This Bass Connections project began in 2016-2017, in collaboration with faculty, graduate students and undergraduates at the IM/UFRRJ. The 2017-2018 project team engaged in a targeted field research experience, including a week of interviews with Ministry of Education officials in Brasília, an extended period spent gaining access to Brazilian national education data sets and another two weeks at the IM, where Duke signed an agreement to facilitate research exchange that included administrative and technical cooperation between the two universities. The Brazilian team organized an “Open University” conference on March 1, 2018, to discuss the importance of the IM for the surrounding community. On April 20, 2018, the team organized a Duke-hosted conference on education and social movements in Spring 2018 focusing on comparative perspectives on social mobility and access to higher education in the U.S. and Brazil.
In 2018-2019, under the direction of Professor Marcos Rangel, the project aims to develop rigorous causal estimates of the impacts of higher education policies on beneficiaries’ labor market performance.

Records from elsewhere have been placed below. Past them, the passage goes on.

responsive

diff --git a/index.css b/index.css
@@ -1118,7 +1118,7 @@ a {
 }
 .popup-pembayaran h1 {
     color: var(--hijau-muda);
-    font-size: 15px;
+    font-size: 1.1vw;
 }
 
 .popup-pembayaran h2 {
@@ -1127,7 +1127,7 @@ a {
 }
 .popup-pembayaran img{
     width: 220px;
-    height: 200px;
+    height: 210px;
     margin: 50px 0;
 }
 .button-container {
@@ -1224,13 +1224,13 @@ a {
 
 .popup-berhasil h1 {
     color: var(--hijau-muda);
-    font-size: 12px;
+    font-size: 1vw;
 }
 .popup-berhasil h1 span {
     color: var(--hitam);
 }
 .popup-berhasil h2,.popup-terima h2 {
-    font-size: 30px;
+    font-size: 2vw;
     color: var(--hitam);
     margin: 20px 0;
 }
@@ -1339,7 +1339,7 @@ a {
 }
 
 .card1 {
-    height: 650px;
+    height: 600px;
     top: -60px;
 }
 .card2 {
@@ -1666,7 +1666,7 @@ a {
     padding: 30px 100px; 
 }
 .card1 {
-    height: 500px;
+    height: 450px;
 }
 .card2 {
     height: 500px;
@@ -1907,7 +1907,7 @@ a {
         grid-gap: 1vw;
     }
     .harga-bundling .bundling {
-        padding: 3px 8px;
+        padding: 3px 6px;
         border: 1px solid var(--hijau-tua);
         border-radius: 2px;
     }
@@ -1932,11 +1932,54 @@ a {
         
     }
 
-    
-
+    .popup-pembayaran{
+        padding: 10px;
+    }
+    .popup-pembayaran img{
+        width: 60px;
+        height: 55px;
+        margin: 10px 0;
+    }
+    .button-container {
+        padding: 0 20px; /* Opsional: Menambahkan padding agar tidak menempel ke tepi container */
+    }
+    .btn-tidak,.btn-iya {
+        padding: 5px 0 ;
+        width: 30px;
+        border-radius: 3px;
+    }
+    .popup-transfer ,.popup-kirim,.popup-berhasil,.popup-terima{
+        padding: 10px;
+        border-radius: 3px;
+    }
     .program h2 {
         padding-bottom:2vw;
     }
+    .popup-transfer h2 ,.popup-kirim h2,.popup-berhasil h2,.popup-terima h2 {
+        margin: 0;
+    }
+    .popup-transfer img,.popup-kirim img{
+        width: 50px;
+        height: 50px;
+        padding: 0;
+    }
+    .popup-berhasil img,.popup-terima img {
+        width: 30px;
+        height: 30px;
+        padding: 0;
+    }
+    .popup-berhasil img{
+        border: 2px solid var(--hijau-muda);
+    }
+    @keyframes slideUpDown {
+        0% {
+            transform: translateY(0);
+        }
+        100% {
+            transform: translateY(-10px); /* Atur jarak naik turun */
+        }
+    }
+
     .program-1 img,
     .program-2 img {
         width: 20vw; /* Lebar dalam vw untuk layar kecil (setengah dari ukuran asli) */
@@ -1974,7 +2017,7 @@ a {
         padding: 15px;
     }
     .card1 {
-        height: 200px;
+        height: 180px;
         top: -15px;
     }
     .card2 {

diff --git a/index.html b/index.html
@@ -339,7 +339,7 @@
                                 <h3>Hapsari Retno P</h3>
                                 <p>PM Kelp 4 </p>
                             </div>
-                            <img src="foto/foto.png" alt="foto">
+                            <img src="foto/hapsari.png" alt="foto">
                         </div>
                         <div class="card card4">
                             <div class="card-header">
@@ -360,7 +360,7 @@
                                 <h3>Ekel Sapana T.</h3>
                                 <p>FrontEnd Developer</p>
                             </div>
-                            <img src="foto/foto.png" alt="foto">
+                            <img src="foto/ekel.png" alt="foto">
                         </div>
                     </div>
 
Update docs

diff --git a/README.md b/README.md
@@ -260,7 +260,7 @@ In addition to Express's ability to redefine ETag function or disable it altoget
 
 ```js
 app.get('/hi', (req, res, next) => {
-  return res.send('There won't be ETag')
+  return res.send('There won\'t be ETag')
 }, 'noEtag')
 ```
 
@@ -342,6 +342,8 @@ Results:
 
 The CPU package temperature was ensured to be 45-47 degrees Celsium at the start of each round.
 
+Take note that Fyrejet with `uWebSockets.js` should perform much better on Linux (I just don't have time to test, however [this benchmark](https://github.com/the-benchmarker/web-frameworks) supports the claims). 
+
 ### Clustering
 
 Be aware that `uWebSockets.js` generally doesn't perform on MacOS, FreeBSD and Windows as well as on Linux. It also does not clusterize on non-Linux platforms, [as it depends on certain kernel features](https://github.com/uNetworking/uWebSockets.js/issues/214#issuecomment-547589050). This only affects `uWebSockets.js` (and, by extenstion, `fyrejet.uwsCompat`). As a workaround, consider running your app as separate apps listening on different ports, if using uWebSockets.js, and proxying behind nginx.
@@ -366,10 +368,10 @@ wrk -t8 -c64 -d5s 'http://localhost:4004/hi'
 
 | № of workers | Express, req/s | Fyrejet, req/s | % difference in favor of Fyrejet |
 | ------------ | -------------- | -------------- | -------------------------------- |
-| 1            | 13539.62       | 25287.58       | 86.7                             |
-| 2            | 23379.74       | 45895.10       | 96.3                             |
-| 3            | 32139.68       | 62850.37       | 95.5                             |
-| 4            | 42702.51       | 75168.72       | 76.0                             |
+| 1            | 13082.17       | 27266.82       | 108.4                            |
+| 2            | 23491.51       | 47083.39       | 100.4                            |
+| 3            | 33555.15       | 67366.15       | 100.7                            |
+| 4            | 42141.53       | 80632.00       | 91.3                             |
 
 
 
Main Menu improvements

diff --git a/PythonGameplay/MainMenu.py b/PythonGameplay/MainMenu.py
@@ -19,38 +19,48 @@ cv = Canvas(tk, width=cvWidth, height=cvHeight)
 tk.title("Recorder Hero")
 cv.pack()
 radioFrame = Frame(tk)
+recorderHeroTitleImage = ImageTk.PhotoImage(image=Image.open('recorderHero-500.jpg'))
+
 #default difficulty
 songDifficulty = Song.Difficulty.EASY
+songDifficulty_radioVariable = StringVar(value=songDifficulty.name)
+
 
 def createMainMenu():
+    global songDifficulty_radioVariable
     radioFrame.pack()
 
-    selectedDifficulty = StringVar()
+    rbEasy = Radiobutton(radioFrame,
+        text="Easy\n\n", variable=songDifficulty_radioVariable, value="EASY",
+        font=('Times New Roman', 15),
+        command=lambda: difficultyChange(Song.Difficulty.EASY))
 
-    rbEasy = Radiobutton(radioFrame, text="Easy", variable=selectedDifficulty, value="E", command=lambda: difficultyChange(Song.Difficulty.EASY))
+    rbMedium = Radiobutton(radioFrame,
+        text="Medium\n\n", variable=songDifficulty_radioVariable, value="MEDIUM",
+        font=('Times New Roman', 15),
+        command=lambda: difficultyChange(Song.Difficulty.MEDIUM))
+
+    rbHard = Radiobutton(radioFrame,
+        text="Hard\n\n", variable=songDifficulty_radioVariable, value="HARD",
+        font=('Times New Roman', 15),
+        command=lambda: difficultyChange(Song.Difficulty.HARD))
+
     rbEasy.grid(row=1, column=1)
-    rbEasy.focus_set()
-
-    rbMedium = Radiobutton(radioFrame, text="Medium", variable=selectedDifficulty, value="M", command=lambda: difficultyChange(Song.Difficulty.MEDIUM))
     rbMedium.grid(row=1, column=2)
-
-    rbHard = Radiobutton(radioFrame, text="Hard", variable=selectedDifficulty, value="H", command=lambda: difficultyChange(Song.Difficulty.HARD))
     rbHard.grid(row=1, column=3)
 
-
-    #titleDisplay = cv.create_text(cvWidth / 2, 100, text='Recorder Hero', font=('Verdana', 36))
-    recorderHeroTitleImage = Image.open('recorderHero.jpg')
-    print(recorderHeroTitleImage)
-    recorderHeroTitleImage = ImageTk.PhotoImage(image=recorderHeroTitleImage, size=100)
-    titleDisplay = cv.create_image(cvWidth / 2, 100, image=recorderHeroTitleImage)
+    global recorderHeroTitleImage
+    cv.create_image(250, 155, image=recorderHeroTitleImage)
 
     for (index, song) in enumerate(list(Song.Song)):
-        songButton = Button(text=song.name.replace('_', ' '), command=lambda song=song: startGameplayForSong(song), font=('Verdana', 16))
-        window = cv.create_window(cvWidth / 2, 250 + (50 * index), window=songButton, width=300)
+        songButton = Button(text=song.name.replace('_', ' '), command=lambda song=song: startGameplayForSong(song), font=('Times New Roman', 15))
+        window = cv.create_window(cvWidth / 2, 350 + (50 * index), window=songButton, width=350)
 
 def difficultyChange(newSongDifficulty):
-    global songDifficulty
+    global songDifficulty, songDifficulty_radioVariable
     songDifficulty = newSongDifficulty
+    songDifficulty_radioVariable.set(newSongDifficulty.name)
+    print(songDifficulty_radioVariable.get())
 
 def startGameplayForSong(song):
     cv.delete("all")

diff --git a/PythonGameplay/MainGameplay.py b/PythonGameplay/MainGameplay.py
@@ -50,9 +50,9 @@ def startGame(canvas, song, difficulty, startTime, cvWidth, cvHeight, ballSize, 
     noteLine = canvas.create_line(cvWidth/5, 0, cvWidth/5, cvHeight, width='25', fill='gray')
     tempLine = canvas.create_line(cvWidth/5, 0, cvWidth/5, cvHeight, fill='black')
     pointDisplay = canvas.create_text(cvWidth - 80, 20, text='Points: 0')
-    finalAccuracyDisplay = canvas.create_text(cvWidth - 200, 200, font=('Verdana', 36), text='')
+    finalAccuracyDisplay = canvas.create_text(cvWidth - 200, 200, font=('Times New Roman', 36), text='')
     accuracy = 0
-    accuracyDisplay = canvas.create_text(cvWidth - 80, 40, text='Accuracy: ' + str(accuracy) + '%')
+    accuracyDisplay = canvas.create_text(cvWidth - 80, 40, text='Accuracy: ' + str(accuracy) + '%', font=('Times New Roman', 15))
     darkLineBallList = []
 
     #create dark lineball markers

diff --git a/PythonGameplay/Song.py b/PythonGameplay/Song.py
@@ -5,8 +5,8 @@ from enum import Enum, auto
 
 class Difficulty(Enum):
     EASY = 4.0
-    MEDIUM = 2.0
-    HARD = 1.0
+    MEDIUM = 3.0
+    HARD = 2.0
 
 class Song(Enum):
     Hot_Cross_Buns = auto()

Using a research design that combines quasi-experimental econometric methods with a unique combination of educational and labor market data, the project team will conduct a scientifically grounded assessment of the impacts of higher education policies in Brazil.
This project has a strong potential to inform ongoing policy discussions over the value and efficacy of a set of large-scale programs that were implemented in order to expand access to higher education and reduce economic inequalities in the labor market. These policies require significant financial investment, though their impacts are poorly understood. Thus, debates about these policies have become highly politicized and are not well grounded. The project’s analysis can provide much-needed clarity to these discussions. Furthermore, the articles that emerge from this project have the potential to influence world debates around education expansion, especially in emerging economies where economic growth is steady but inequalities persist.
The project’s implications extend beyond the specifics of education policy and touch on sensitive issues such as the efficacy and transparency of public subsidy of private initiatives, large-scale state economic and educational intervention, tax relief incentives and direct cash transfer programs.
Because team members will examine multiple education systems worldwide, the project lends itself to scientifically valid cross-country analyses and comparisons. The team will submit grant applications that would enable an exploration of these broader, comparative implications.
Presentations, policy papers, article submitted to peer-reviewed journals, grant applications, undergraduate honors theses